DATA PROVIDED =

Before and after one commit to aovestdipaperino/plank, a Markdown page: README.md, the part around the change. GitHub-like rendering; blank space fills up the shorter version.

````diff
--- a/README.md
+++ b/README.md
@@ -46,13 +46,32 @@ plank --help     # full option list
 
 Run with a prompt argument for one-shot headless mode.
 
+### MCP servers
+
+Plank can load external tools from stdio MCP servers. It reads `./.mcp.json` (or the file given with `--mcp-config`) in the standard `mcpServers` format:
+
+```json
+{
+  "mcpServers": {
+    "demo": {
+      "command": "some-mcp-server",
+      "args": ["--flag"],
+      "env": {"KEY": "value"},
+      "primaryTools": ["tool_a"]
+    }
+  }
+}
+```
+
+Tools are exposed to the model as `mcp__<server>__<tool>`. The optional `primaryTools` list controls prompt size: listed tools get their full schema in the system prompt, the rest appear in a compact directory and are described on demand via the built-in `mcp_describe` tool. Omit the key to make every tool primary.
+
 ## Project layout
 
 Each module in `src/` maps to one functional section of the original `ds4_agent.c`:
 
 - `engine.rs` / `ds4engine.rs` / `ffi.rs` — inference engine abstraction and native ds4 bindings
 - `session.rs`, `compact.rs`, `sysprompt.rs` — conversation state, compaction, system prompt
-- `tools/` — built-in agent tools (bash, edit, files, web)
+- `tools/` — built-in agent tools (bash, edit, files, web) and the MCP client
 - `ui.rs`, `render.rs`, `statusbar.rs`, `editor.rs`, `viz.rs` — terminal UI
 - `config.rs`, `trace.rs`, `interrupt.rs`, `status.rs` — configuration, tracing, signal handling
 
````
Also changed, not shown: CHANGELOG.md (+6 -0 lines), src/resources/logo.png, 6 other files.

REQUIRED ACTION = Where a line above holds the string "README", show that line.

WRITTEN SOLUTION =
Before and after one commit to aovestdipaperino/plank, a Markdown page: README.md, the part around the change. GitHub-like rendering; blank space fills up the shorter version.
--- a/README.md
+++ b/README.md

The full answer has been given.